Mitra compares the Pancha-Pandava temple with the Mukteshvara Temple at Bhubaneswar. She draws many similarities between these two temples especially in selection of motifs and the decoration of the exterior walls. Mitra says that the effect is more captivating and sensitive in the Mukteshwara Temple mainly due to the superior skill of the artists and the fine grained quality of the stone used. Donaldson2 is of opinion that in overall design and decoration, Pancha-Pandava temple closely aligned with the twin temples at Gandharadi. He suggests that in absence of naga-nagi pillars on jangha as at Mukteshvara, Pancha-Pandava temple can be dated prior to the former temple, in the second quarter of the 10th century CE.
1 Mitra, Debala (1960). Pancha-Pandava Temple of Ganeswarpur published in J N Banerjea Volume. pp 192-299

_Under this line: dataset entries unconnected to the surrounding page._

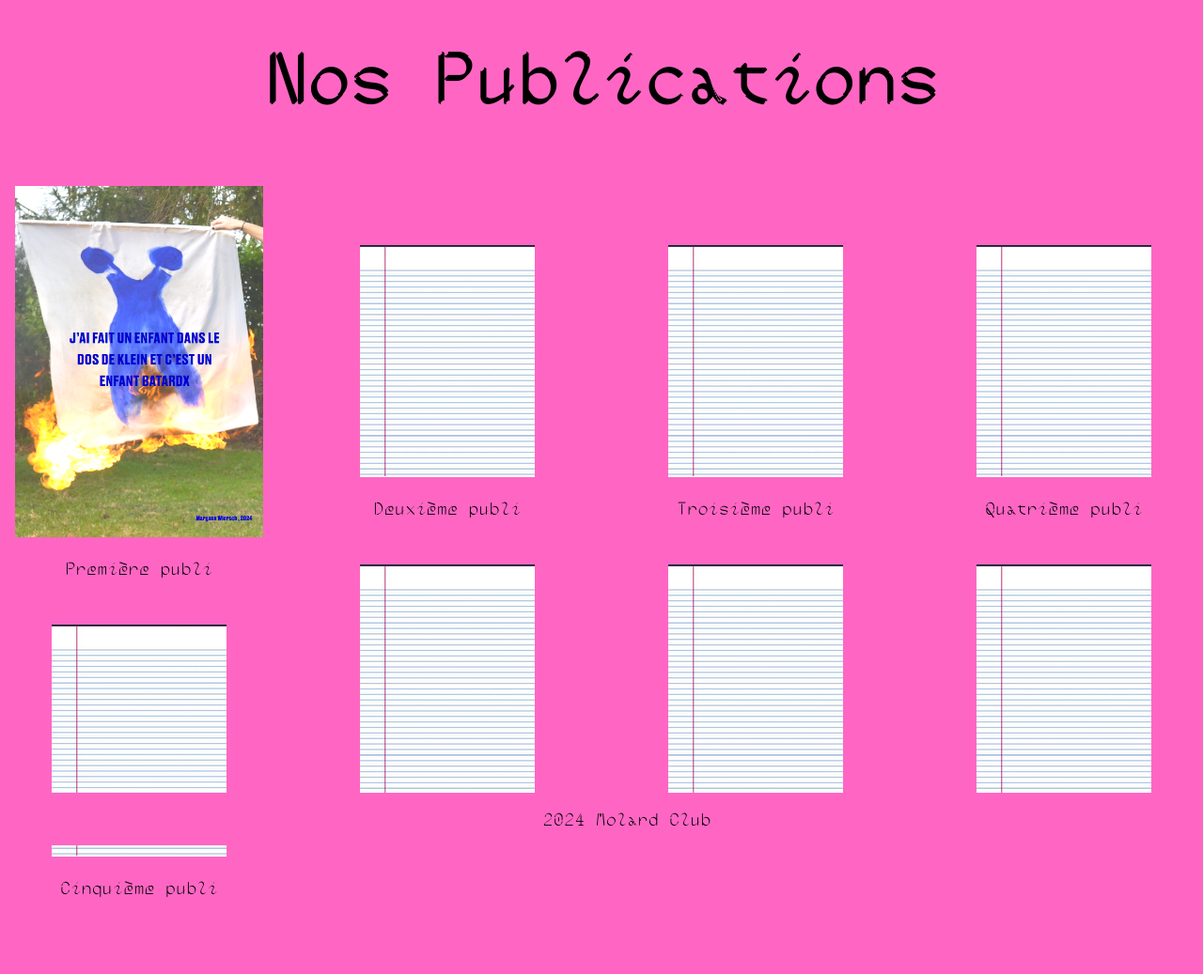
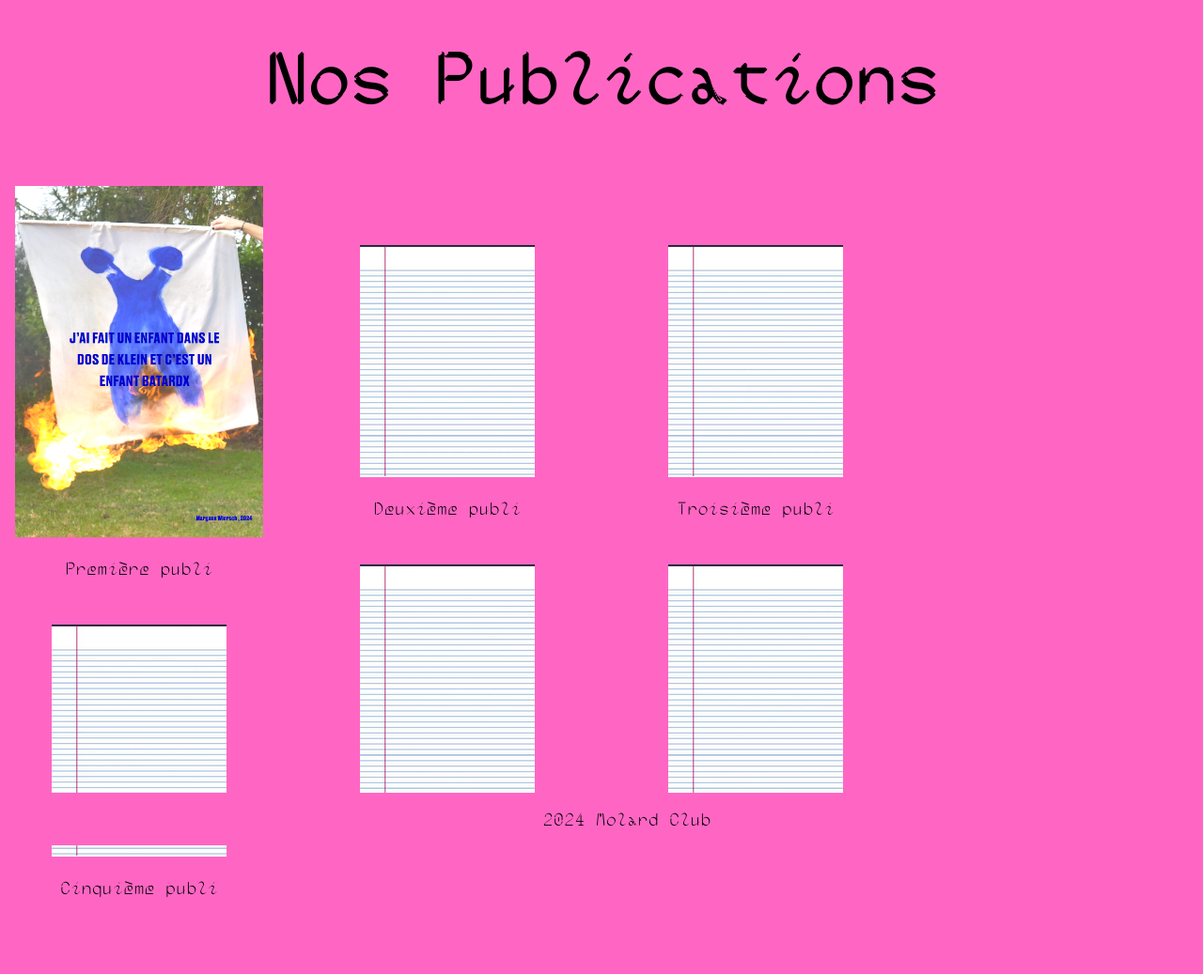
Before and after one commit to Anaellew/kopfkinosstuff, a Jekyll site: the page publications/publications.html, which Jekyll copies as it is, in a window 1280 px wide. Shown: the whole page at 94% size. Built offline with Jekyll 4.4.1, drawn with Linux system fonts in a browser that asks for light colours.

Commit message:
Update publications.html

```diff
--- a/publications/publications.html
+++ b/publications/publications.html
@@ -43,17 +43,6 @@
                 </a>
                 <p>Septième publi</p>
             </div>
-            <div class="column">
-                <a href="publi_4/truc.pdf">
-                    <img src="publi_4/page.png" alt="Première page du PDF">
-                </a>
-                <p>Quatrième publi</p>
-                <div class="petitspace"></div>
-                <a href="publi_8/truc.pdf">
-                    <img src="publi_8/page.png" alt="Première page du PDF">
-                </a>
-                <p>Huitième publi</p>
-            </div>
         </div>
         <div class="moyenspace"></div>
     </main>
```
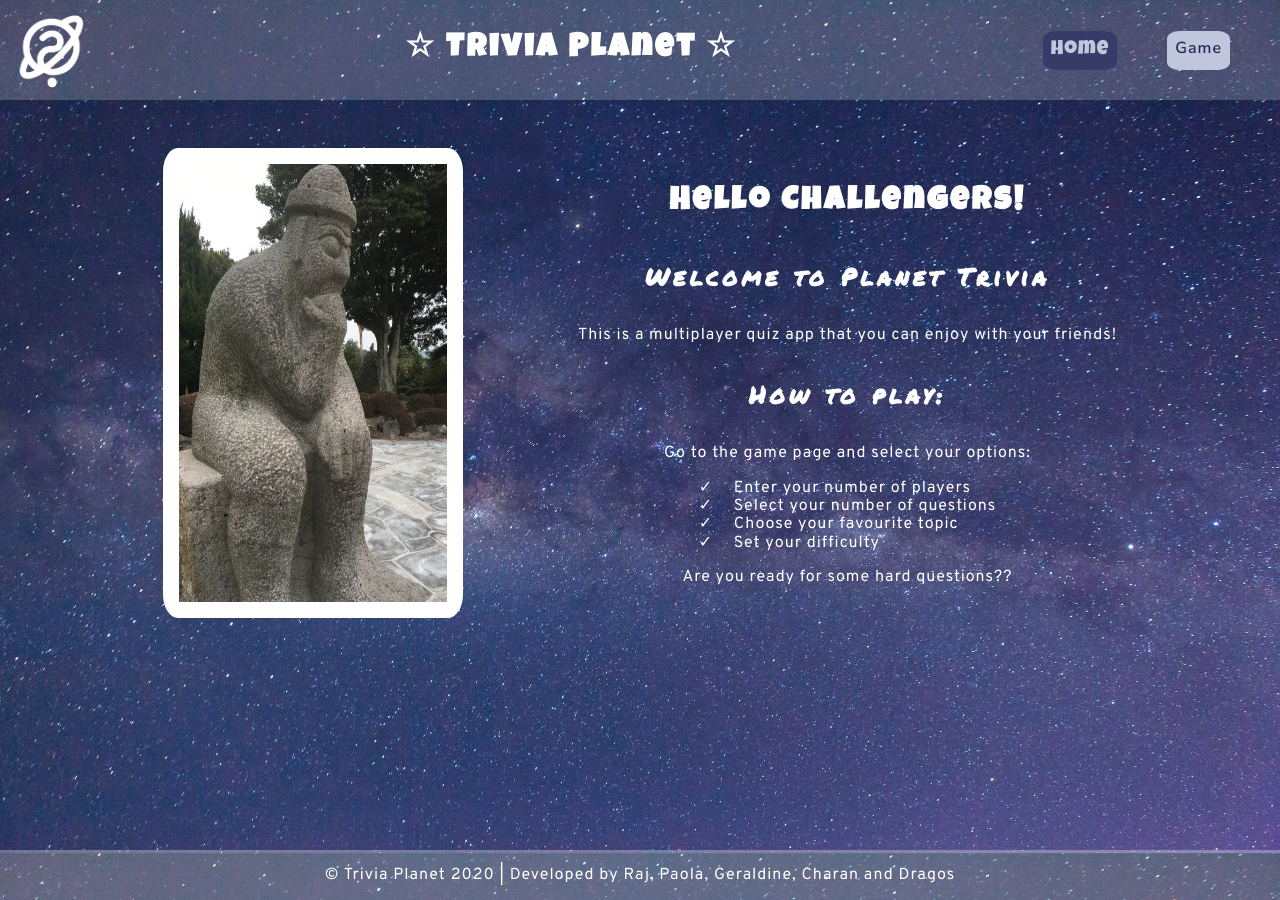
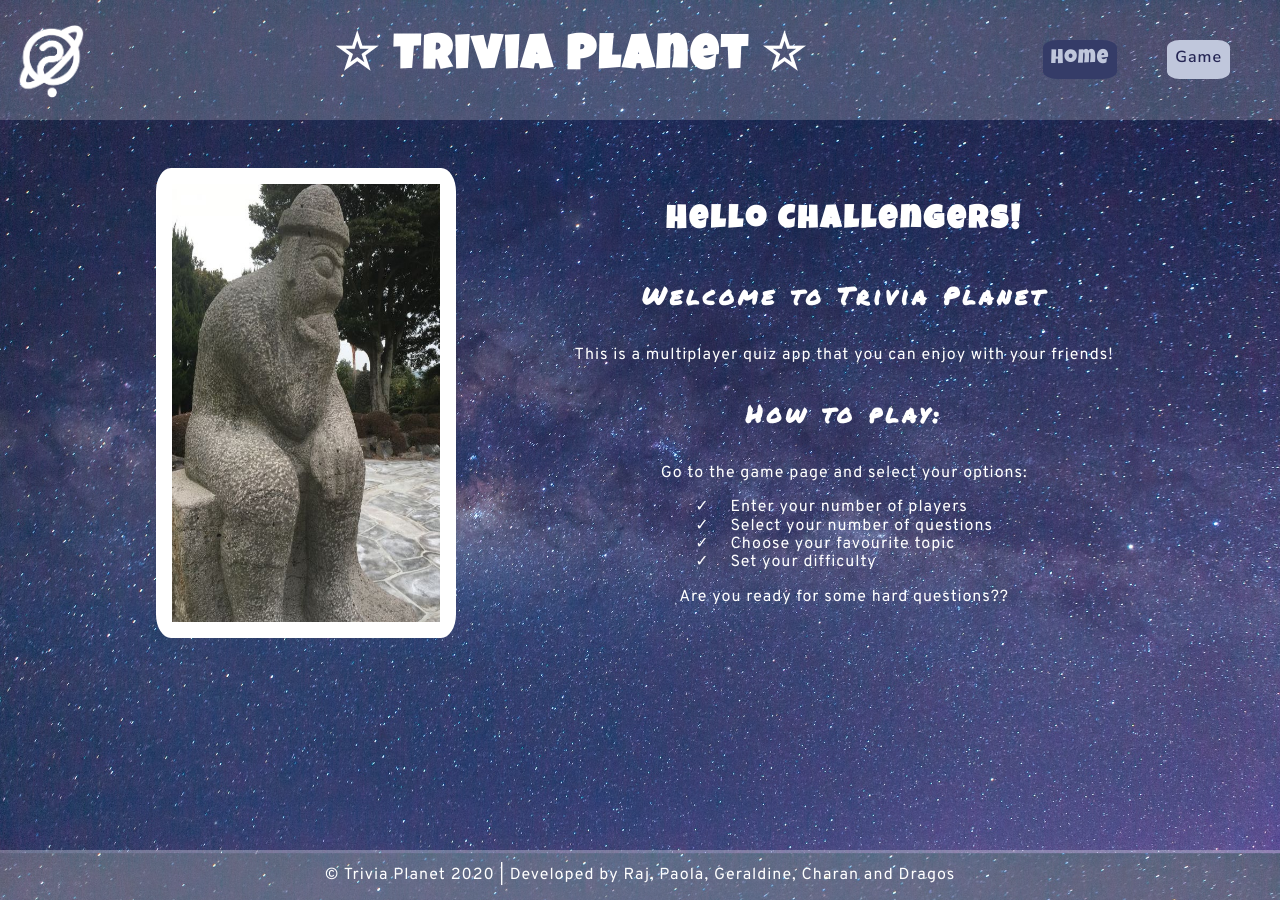
Before and after one commit to GeriNZ/trivia-planet, a React app: page / in a window 1280 px wide. Built offline with nearby package versions, Linux system fonts and the light colour scheme; a web font is replaced by a local one.

Commit message:
centered <h1> and <p> in  homepage

```diff
--- a/src/layout/header/index.js
+++ b/src/layout/header/index.js
@@ -10,7 +10,7 @@
             <div className="header">
                 <img className="logoImg" src={logo}/>
                 <Jumbotron>
-                <h1>☆ Trivia Planet ☆</h1>
+                    <h1 className="title">☆ Trivia Planet ☆</h1>
                 </Jumbotron>
                 <NavBar />
 
--- a/src/layout/header/style.css
+++ b/src/layout/header/style.css
@@ -9,18 +9,28 @@
   width: 100px;
 }
 
+.title{
+  font-size: 3rem;
+}
+
+@media screen and (max-width: 820px){
+  .title{
+    font-size: 2rem;
+  }
+}
+
 @media screen and (max-width: 700px){
       .logoImg {
         width: 60px;
       }
 
-      h1{
+      .title{
         font-size: 1.25rem;
       }
 }
 
 @media screen and (max-width: 550px){
-    h1{
+  .title{
       font-size: 1rem;
     }
 }
--- a/src/pages/home/home.css
+++ b/src/pages/home/home.css
@@ -7,8 +7,7 @@
 
 
 
-p,
-li {
+p, li {
   font-family: "Overpass", sans-serif;
 }
 
@@ -39,11 +38,18 @@
 }
 
 
-
 #home {
   display: flex;
   flex-direction: column;
   align-items: center;
+  padding: 10px;
+}
+
+#home > p {
+  text-align: center;
+}
+#home > h1 {
+  text-align: center;
 }
 
 @media screen and (max-width: 978px){
--- a/src/pages/home/index.js
+++ b/src/pages/home/index.js
@@ -12,7 +12,7 @@
             <img id="thinkerImg"src={thinkingMan} alt="statue of a thinker man"/>
             <div id="home">
                 <h1>Hello Challengers!</h1>
-                <h2>Welcome to Planet Trivia </h2>
+                <h2>Welcome to Trivia Planet</h2>
                 <p>This is a multiplayer quiz app that you can enjoy with your friends!</p>
                 <h2>How to play: </h2>
                 <p>Go to the game page and select your options:</p>
```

2 Donaldson, T E (1985). Hindu Temple Art of Orissa. Brill. Leiden. ISBN 9789004071742. p 282